Retail sales were up a smallish 0.1 percent in January compared with December (seasonally adjusted, to account for the fact the people spend a lot during December, but not so much in January). In December and November 2012 both, the month-over-month uptick was a healthier 0.5 percent. Year-over-year in January 2013, however, sales were up 4.4 percent.

Car sales were down in January by 0.1 percent. Take autos (and gas) out of the overall retail sales picture, and sales still rose 0.1 percent in January. General merchandise stores (that means you, Walmart) saw a strong increase of 1.1 percent for the month, and sporting goods stores and non-store retailers (that means you, Amazon) did fairly well during the month too.

SoCal sees brisk home sales

In another report on the bellwether residential market in southern California, DataQuick said on Wednesday that SoCal’s housing market started 2013 with the highest January home sales in six years. One driver was sales to investors and cash buyers, who bought near record levels, while move-up activity remained relatively brisk as well.

A total of 16,058 new and resale houses and condos sold in Los Angeles, Riverside, San Diego, Ventura, San Bernardino and Orange counties last month, the real estate data specialist noted. Last month’s sales were the highest for the month of January since 2007, though they’re 8.8 percent below the January average of 17,609 sales.

Does it amount to a bubble? Probably not. “For the overall market, price pressures should gradually ease as more homeowners react to rising values,” DataQuick president John Walsh noted in a press statement. “This is the ‘supply response’ many analysts expect. The idea is that many who’ve held out for higher prices will be tempted to stick a for-sale sign in the front yard.”

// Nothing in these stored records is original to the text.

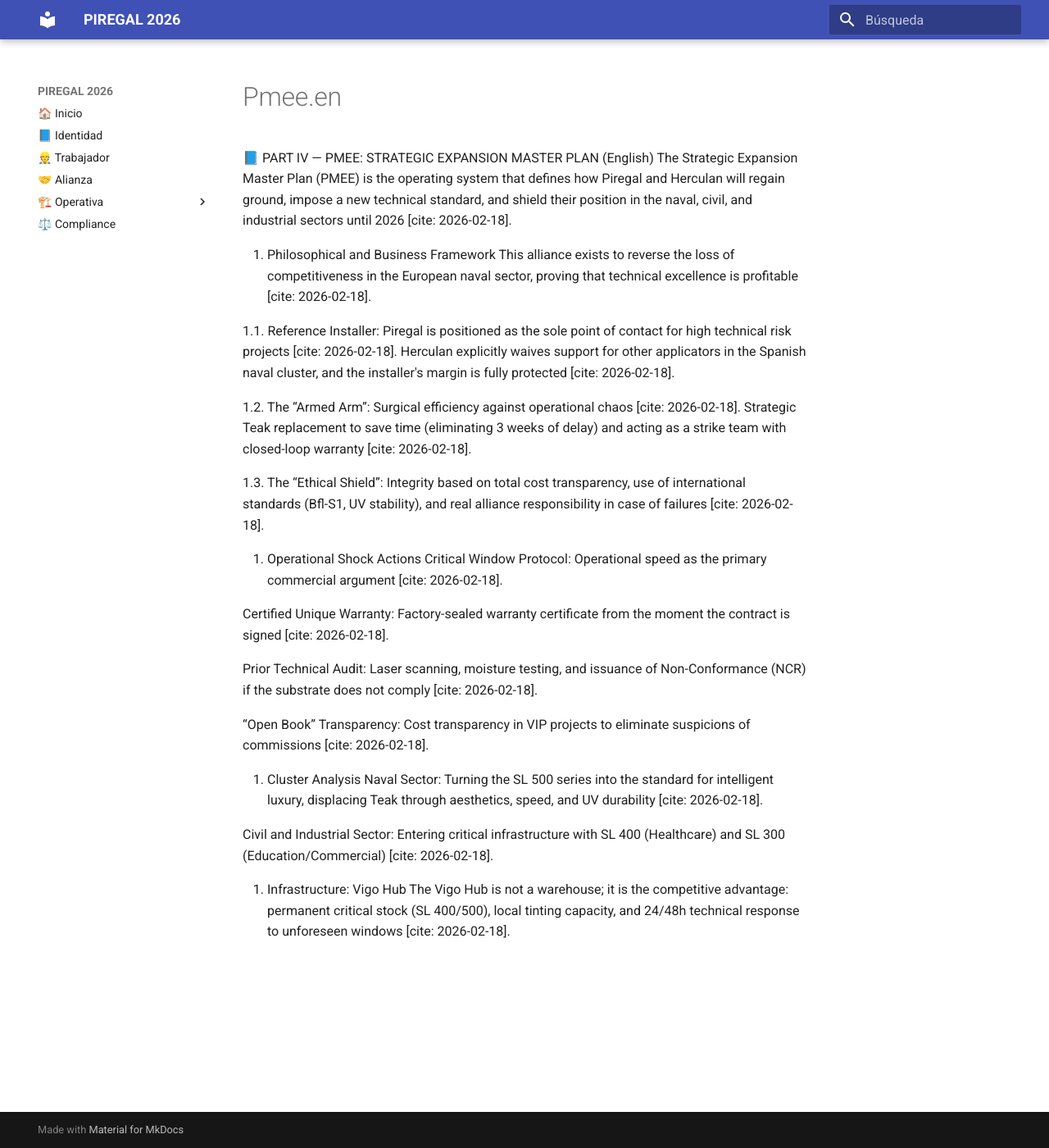
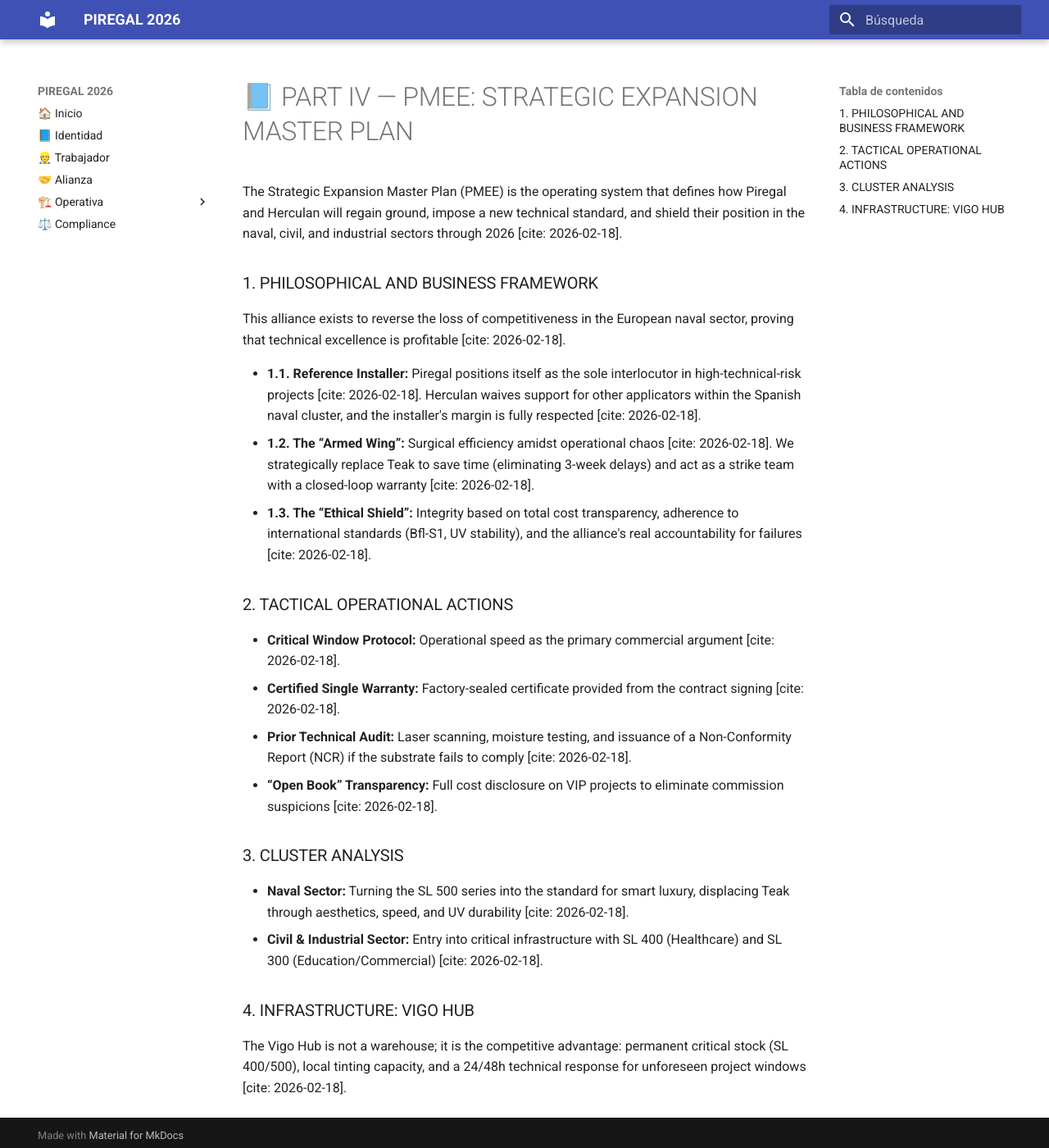
Before and after one commit to bernardezgatosergio-ai/piregal-governance, an MkDocs documentation site: the page built from docs/v3-alianza/pmee.en.md, in a window 1280 px wide and 1400 px high. Shown: the whole window at 82% size. Built offline with MkDocs 1.6.1 and Material for MkDocs 9.7.7, drawn with Linux system fonts in a browser that asks for light colours.

Commit message:
Update pmee.en.md

```diff
--- a/docs/v3-alianza/pmee.en.md
+++ b/docs/v3-alianza/pmee.en.md
@@ -1,28 +1,23 @@
-📘 PART IV — PMEE: STRATEGIC EXPANSION MASTER PLAN (English)
-The Strategic Expansion Master Plan (PMEE) is the operating system that defines how Piregal and Herculan will regain ground, impose a new technical standard, and shield their position in the naval, civil, and industrial sectors until 2026 [cite: 2026-02-18].
+# 📘 PART IV — PMEE: STRATEGIC EXPANSION MASTER PLAN
 
-1. Philosophical and Business Framework
+The Strategic Expansion Master Plan (PMEE) is the operating system that defines how Piregal and Herculan will regain ground, impose a new technical standard, and shield their position in the naval, civil, and industrial sectors through 2026 [cite: 2026-02-18].
+
+### 1. PHILOSOPHICAL AND BUSINESS FRAMEWORK
 This alliance exists to reverse the loss of competitiveness in the European naval sector, proving that technical excellence is profitable [cite: 2026-02-18].
 
-1.1. Reference Installer: Piregal is positioned as the sole point of contact for high technical risk projects [cite: 2026-02-18]. Herculan explicitly waives support for other applicators in the Spanish naval cluster, and the installer's margin is fully protected [cite: 2026-02-18].
+* **1.1. Reference Installer:** Piregal positions itself as the sole interlocutor in high-technical-risk projects [cite: 2026-02-18]. Herculan waives support for other applicators within the Spanish naval cluster, and the installer's margin is fully respected [cite: 2026-02-18].
+* **1.2. The “Armed Wing”:** Surgical efficiency amidst operational chaos [cite: 2026-02-18]. We strategically replace Teak to save time (eliminating 3-week delays) and act as a strike team with a closed-loop warranty [cite: 2026-02-18].
+* **1.3. The “Ethical Shield”:** Integrity based on total cost transparency, adherence to international standards (Bfl-S1, UV stability), and the alliance's real accountability for failures [cite: 2026-02-18].
 
-1.2. The “Armed Arm”: Surgical efficiency against operational chaos [cite: 2026-02-18]. Strategic Teak replacement to save time (eliminating 3 weeks of delay) and acting as a strike team with closed-loop warranty [cite: 2026-02-18].
+### 2. TACTICAL OPERATIONAL ACTIONS
+* **Critical Window Protocol:** Operational speed as the primary commercial argument [cite: 2026-02-18].
+* **Certified Single Warranty:** Factory-sealed certificate provided from the contract signing [cite: 2026-02-18].
+* **Prior Technical Audit:** Laser scanning, moisture testing, and issuance of a Non-Conformity Report (NCR) if the substrate fails to comply [cite: 2026-02-18].
+* **“Open Book” Transparency:** Full cost disclosure on VIP projects to eliminate commission suspicions [cite: 2026-02-18].
 
-1.3. The “Ethical Shield”: Integrity based on total cost transparency, use of international standards (Bfl-S1, UV stability), and real alliance responsibility in case of failures [cite: 2026-02-18].
+### 3. CLUSTER ANALYSIS
+* **Naval Sector:** Turning the SL 500 series into the standard for smart luxury, displacing Teak through aesthetics, speed, and UV durability [cite: 2026-02-18].
+* **Civil & Industrial Sector:** Entry into critical infrastructure with SL 400 (Healthcare) and SL 300 (Education/Commercial) [cite: 2026-02-18].
 
-2. Operational Shock Actions
-Critical Window Protocol: Operational speed as the primary commercial argument [cite: 2026-02-18].
-
-Certified Unique Warranty: Factory-sealed warranty certificate from the moment the contract is signed [cite: 2026-02-18].
-
-Prior Technical Audit: Laser scanning, moisture testing, and issuance of Non-Conformance (NCR) if the substrate does not comply [cite: 2026-02-18].
-
-“Open Book” Transparency: Cost transparency in VIP projects to eliminate suspicions of commissions [cite: 2026-02-18].
-
-3. Cluster Analysis
-Naval Sector: Turning the SL 500 series into the standard for intelligent luxury, displacing Teak through aesthetics, speed, and UV durability [cite: 2026-02-18].
-
-Civil and Industrial Sector: Entering critical infrastructure with SL 400 (Healthcare) and SL 300 (Education/Commercial) [cite: 2026-02-18].
-
-4. Infrastructure: Vigo Hub
-The Vigo Hub is not a warehouse; it is the competitive advantage: permanent critical stock (SL 400/500), local tinting capacity, and 24/48h technical response to unforeseen windows [cite: 2026-02-18].
+### 4. INFRASTRUCTURE: VIGO HUB
+The Vigo Hub is not a warehouse; it is the competitive advantage: permanent critical stock (SL 400/500), local tinting capacity, and a 24/48h technical response for unforeseen project windows [cite: 2026-02-18].
```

Wall Street had a listless, mixed day on Wednesday. The Dow Jones Industrial Average lost 35.76 points, or 0.26 percent, while the S&P 500 gained a slight 0.06 percent and the Nasdaq was up 0.33 percent.